=== The problem ===
Every line from the first in the listing below to the line containing "action = agent.act(subkey,state,observation)" is to be repeated exactly, and no line past it.

=== Dataset extract ===
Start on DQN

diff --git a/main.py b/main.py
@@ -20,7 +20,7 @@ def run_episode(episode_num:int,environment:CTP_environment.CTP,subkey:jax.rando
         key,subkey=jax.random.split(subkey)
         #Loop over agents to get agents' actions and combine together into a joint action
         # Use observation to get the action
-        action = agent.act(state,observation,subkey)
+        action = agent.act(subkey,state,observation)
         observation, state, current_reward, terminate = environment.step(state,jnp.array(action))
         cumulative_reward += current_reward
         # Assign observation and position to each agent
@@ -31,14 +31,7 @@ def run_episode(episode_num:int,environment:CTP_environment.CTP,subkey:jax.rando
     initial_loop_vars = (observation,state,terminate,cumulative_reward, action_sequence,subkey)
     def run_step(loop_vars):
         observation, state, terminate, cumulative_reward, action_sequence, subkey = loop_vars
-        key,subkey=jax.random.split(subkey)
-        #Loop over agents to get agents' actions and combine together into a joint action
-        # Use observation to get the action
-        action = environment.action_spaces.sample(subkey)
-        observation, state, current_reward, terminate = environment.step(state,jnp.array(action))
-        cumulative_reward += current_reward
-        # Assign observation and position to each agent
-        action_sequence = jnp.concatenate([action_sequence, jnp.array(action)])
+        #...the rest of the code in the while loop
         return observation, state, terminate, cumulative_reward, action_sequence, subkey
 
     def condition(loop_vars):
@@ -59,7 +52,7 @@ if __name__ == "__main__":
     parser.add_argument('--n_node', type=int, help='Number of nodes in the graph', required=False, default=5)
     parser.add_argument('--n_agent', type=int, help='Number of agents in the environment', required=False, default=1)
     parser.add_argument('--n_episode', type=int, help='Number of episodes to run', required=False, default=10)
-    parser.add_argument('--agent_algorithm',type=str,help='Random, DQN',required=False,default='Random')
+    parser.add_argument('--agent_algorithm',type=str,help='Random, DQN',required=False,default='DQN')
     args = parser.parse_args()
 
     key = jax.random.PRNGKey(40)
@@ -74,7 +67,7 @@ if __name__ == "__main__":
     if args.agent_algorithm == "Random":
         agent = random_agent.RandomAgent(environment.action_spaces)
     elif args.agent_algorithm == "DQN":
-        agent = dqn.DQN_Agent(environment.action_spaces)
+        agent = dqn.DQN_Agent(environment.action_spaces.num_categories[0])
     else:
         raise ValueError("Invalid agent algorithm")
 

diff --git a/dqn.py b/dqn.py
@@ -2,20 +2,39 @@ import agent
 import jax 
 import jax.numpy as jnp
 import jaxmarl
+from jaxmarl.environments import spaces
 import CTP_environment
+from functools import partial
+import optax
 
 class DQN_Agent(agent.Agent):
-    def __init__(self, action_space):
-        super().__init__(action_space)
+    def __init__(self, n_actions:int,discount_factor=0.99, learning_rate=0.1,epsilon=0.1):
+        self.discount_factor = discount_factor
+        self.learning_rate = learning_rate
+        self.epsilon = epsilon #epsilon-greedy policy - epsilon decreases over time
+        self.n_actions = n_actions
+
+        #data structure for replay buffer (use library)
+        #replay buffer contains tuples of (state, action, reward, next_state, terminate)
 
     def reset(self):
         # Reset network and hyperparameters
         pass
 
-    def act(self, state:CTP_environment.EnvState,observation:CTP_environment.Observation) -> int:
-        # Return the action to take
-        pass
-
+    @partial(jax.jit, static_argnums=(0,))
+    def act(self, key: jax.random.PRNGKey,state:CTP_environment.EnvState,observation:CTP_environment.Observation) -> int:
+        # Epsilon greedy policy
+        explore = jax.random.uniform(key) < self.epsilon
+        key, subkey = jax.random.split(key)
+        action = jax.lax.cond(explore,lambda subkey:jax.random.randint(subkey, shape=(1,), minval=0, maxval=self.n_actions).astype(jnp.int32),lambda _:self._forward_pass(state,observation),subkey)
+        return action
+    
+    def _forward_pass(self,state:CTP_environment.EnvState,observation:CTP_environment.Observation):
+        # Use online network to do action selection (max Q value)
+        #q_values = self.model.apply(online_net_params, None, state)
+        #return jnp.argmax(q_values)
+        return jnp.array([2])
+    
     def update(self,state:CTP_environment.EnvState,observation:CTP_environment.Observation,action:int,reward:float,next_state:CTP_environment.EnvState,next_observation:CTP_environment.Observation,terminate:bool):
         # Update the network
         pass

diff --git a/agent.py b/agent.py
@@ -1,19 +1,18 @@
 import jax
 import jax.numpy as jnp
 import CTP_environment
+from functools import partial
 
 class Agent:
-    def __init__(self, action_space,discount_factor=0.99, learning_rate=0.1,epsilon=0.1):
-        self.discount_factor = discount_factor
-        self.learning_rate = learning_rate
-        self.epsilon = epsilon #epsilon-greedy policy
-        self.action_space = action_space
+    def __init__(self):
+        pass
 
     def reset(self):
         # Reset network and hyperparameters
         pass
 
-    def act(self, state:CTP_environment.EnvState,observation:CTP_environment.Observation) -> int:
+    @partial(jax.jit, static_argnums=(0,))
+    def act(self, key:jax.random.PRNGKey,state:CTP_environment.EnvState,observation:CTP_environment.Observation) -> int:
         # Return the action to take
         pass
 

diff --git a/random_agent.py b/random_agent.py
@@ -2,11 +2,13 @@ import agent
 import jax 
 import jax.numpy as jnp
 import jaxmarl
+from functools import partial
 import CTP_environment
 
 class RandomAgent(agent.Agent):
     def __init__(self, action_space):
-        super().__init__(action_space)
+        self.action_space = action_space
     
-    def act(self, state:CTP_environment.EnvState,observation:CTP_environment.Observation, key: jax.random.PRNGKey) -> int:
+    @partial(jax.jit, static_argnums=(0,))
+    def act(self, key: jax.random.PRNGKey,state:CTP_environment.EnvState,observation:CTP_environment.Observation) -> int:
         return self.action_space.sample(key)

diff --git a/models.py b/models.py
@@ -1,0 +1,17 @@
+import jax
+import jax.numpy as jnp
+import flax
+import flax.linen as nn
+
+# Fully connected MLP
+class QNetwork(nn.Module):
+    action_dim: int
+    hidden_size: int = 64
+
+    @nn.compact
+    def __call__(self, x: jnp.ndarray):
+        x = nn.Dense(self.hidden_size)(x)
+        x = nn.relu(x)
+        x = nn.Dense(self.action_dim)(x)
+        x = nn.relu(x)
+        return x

=== Solution ===
Start on DQN

diff --git a/main.py b/main.py
@@ -20,7 +20,7 @@ def run_episode(episode_num:int,environment:CTP_environment.CTP,subkey:jax.rando
         key,subkey=jax.random.split(subkey)
         #Loop over agents to get agents' actions and combine together into a joint action
         # Use observation to get the action
-        action = agent.act(state,observation,subkey)
+        action = agent.act(subkey,state,observation)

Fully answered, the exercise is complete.